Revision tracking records
====

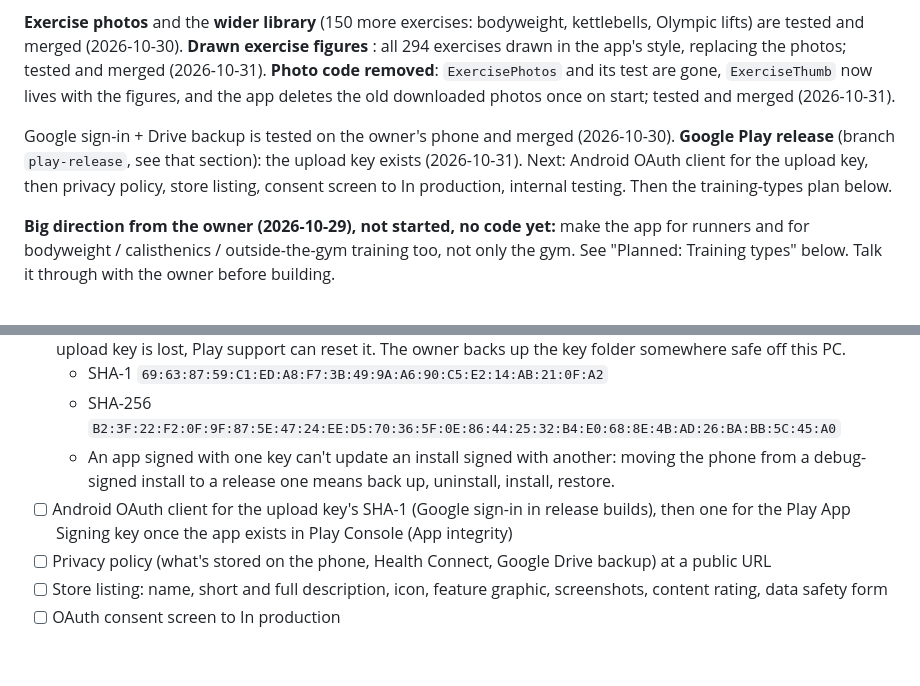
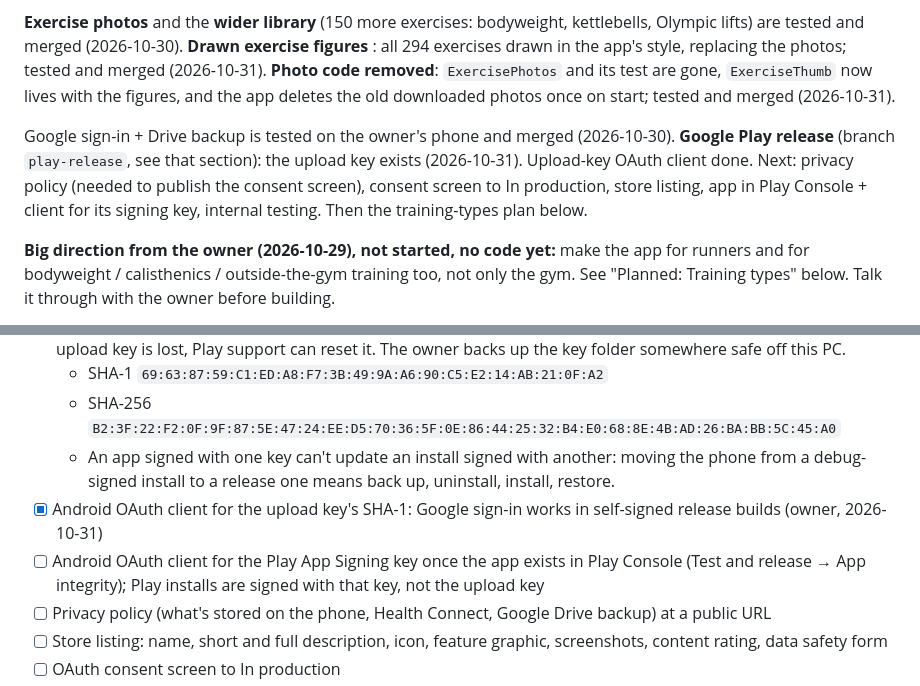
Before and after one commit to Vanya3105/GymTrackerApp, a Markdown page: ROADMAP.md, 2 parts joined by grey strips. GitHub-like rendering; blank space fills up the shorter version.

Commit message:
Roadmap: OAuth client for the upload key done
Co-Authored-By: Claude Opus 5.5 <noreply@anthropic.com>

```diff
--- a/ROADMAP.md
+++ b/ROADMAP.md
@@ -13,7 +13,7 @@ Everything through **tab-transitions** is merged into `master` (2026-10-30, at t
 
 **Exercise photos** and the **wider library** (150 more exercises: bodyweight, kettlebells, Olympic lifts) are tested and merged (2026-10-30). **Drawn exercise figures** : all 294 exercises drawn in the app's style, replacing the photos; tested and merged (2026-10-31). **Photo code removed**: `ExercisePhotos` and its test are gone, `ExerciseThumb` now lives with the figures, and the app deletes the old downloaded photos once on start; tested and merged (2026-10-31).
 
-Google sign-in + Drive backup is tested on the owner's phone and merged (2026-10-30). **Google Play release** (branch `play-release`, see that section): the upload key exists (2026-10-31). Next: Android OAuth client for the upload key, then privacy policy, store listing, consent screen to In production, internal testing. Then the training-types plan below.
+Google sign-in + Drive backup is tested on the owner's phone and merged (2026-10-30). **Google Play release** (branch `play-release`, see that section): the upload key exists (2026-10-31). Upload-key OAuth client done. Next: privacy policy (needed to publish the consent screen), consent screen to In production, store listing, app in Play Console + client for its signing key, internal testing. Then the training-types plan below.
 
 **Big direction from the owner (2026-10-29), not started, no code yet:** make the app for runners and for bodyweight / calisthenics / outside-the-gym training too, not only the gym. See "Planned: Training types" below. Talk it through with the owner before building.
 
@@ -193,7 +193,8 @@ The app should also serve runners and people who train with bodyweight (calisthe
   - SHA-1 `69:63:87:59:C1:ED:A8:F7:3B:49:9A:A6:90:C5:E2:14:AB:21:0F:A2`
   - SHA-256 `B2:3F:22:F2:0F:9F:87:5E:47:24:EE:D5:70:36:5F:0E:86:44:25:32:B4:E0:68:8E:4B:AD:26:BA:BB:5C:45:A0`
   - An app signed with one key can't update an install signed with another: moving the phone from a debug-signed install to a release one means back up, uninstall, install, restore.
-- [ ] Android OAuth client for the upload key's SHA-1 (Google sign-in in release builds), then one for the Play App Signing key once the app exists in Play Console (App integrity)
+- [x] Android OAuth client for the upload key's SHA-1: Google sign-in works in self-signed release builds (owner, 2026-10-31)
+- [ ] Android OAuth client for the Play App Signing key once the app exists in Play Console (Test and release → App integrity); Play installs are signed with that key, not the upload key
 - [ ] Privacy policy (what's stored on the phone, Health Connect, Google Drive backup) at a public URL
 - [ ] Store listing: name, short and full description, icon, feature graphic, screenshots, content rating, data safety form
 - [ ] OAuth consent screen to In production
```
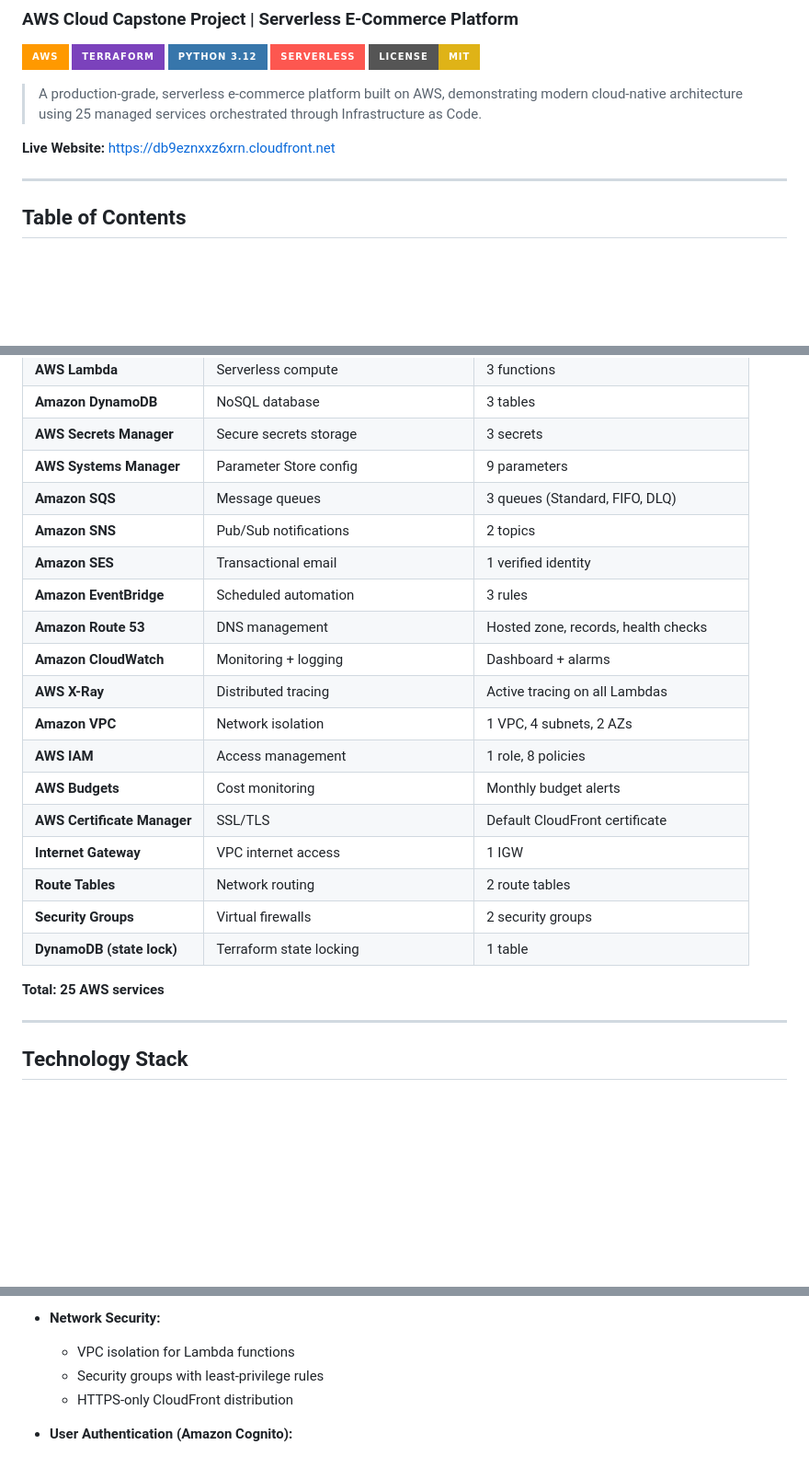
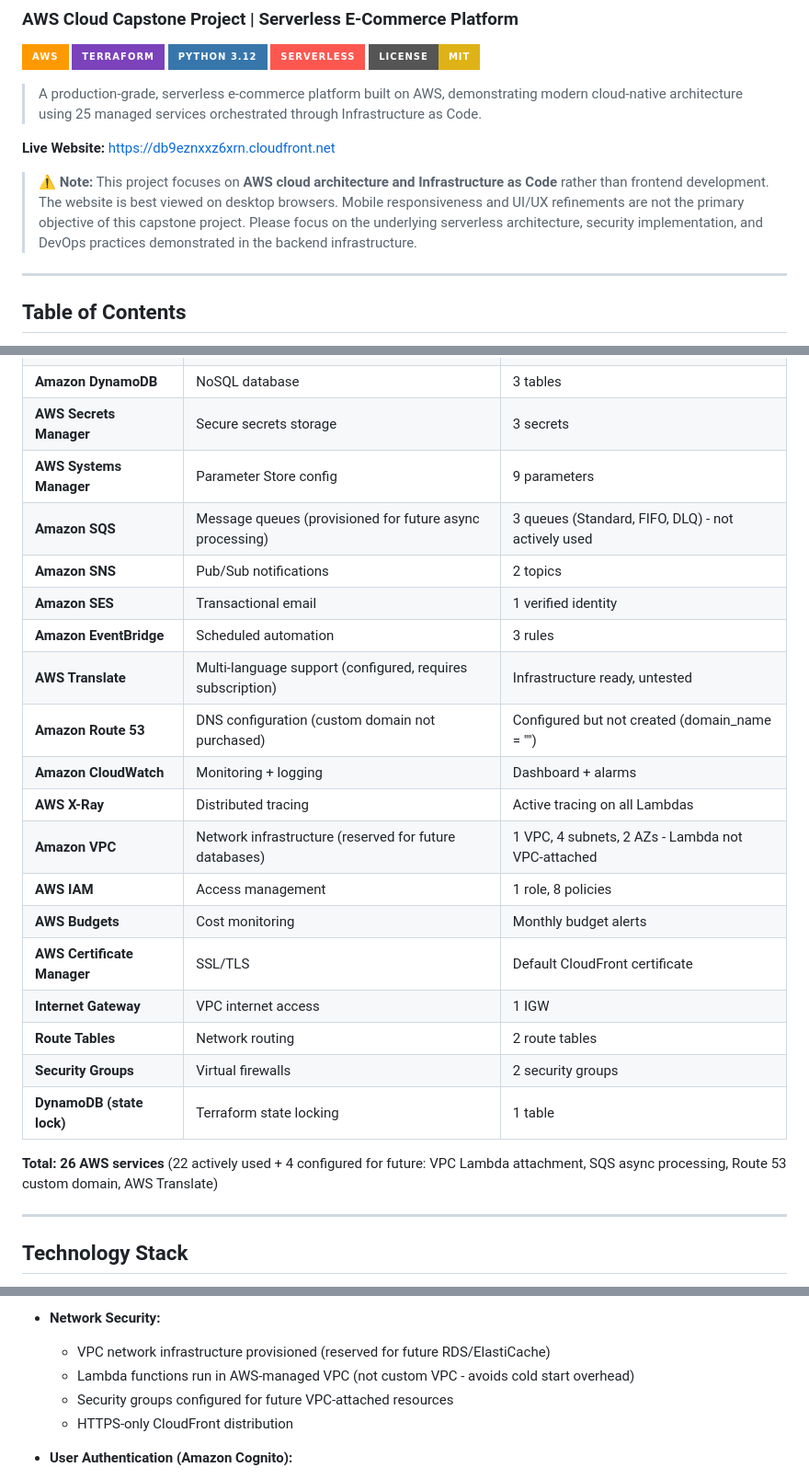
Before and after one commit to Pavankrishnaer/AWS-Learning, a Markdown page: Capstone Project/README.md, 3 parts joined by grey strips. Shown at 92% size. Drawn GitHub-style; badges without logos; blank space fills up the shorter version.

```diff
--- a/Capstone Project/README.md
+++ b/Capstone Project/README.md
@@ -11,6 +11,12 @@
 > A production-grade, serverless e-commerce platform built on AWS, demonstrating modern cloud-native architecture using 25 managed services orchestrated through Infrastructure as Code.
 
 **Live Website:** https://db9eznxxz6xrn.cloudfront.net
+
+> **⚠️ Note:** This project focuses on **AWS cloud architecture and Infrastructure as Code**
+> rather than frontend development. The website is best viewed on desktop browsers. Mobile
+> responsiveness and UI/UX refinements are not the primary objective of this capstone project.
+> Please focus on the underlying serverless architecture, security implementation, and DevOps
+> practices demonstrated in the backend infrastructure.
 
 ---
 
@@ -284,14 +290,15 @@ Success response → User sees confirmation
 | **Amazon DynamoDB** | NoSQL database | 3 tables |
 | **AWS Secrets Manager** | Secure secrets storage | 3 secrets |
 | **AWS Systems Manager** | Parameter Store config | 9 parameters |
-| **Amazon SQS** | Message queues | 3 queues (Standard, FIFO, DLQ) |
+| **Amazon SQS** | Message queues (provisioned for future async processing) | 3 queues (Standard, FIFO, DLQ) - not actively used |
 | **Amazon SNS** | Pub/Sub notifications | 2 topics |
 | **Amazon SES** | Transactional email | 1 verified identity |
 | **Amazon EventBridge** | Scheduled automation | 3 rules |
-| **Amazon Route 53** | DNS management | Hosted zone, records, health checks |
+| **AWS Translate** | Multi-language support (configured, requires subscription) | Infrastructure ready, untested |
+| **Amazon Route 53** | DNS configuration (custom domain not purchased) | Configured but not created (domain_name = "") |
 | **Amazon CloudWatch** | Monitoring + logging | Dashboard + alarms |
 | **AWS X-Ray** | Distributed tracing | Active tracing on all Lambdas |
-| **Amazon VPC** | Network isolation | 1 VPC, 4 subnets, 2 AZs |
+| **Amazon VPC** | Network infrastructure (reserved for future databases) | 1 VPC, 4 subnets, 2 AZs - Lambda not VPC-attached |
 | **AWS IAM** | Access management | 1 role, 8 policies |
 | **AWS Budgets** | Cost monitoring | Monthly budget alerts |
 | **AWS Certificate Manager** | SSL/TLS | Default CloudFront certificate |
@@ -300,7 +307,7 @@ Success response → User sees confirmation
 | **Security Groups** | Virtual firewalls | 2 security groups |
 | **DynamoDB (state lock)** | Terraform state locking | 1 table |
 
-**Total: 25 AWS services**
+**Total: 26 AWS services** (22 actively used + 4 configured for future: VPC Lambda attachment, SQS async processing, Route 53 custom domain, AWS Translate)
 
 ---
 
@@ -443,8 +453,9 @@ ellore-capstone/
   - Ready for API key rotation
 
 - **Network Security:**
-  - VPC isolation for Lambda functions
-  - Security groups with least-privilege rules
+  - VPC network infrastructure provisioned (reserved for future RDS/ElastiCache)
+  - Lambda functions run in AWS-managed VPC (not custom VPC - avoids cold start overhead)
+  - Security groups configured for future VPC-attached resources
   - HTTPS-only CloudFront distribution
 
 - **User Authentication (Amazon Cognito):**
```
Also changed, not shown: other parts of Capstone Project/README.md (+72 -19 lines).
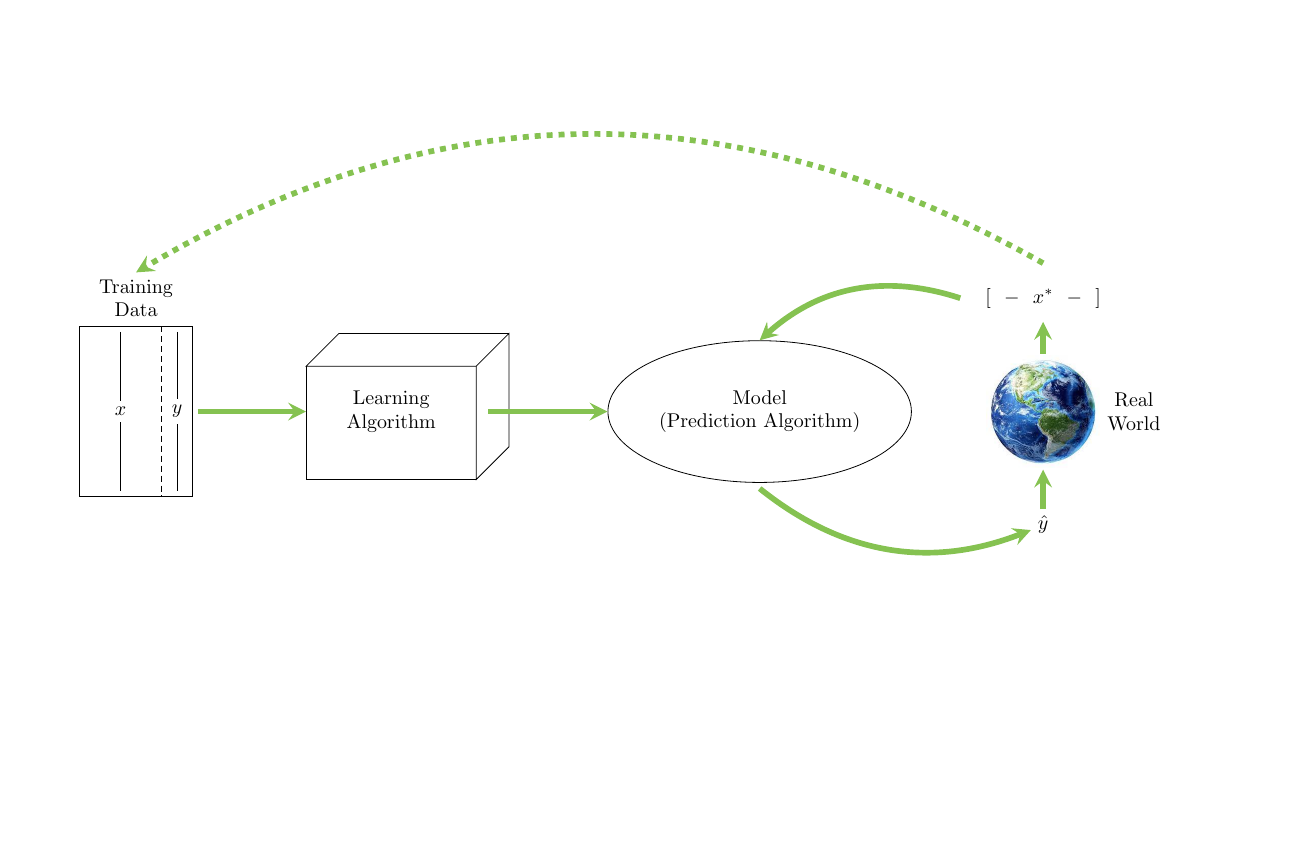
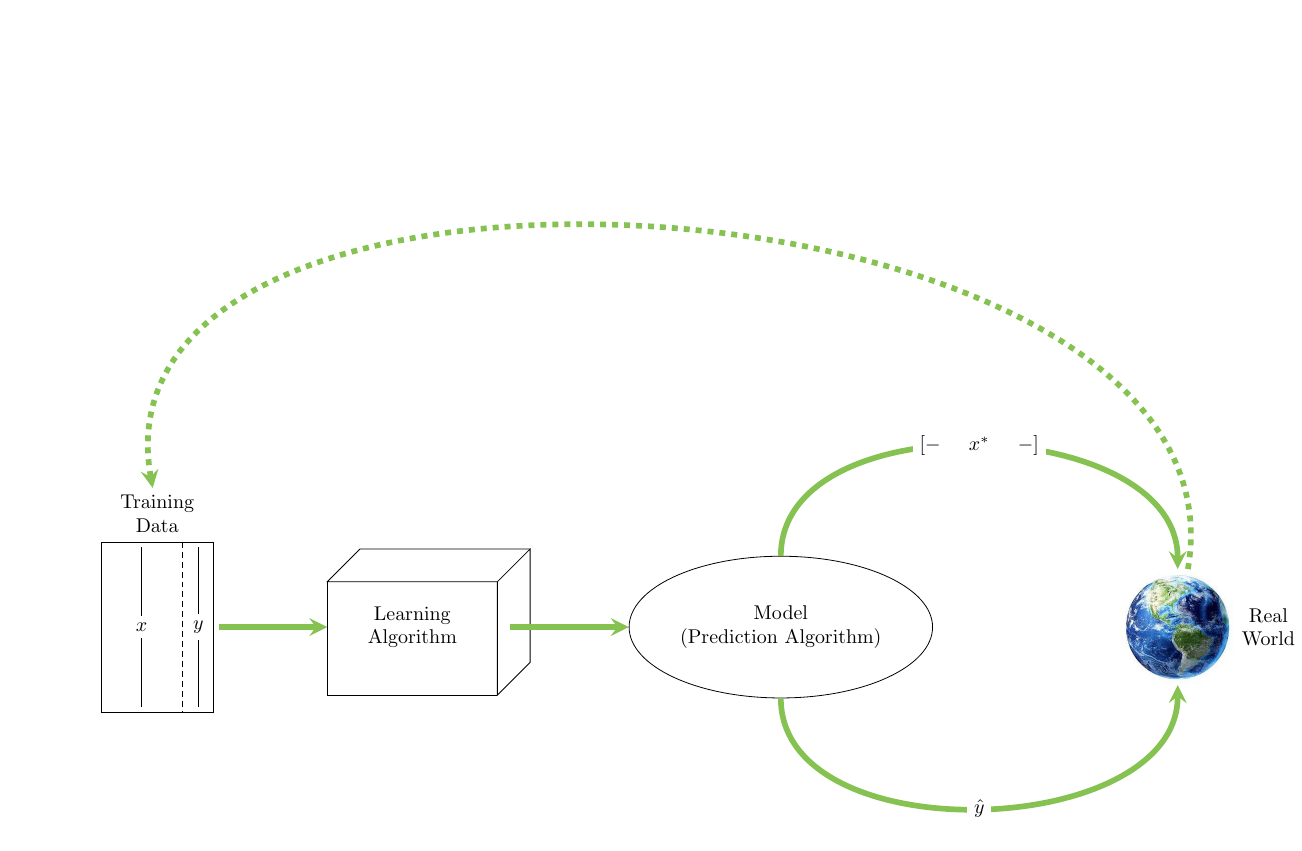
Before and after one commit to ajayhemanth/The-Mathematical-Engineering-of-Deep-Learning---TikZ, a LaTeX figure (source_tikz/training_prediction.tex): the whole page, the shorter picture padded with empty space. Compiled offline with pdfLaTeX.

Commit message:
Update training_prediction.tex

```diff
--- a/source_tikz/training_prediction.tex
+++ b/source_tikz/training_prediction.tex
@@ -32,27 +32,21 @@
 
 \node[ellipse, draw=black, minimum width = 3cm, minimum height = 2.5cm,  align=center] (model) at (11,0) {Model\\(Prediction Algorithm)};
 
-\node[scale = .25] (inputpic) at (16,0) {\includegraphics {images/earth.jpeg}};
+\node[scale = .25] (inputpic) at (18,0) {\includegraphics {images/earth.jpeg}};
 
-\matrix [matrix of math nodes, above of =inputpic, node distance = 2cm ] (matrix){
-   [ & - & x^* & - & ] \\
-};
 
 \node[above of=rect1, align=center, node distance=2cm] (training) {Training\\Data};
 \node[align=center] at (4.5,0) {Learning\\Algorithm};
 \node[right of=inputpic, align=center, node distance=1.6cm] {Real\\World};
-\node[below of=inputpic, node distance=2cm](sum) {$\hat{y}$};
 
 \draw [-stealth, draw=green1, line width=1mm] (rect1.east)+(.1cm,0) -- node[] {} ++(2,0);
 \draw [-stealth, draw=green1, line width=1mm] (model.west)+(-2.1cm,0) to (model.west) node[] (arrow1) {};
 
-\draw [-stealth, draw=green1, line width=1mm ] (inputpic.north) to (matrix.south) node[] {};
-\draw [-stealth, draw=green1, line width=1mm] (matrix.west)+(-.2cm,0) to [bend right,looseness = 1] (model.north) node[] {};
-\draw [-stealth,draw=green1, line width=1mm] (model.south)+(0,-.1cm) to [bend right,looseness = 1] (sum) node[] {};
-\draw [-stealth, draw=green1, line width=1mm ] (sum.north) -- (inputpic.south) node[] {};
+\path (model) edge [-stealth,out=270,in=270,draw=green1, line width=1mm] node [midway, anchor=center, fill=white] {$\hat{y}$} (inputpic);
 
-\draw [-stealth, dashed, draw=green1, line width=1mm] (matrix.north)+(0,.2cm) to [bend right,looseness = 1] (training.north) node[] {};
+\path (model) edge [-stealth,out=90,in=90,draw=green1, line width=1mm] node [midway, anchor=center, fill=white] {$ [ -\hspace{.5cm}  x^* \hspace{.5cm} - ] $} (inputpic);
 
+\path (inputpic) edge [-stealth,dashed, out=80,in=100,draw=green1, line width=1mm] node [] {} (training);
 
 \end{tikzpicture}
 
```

====

Work instructions |
Repeat the exact lines from the first line of the data through the line containing "Co-Authored-By: Claude Opus". Nothing else, no pictures.

Result of this task |
Before and after one commit to Vanya3105/GymTrackerApp, a Markdown page: ROADMAP.md, 2 parts joined by grey strips. GitHub-like rendering; blank space fills up the shorter version.

Commit message:
Roadmap: OAuth client for the upload key done
Co-Authored-By: Claude Opus 5.5 <noreply@anthropic.com>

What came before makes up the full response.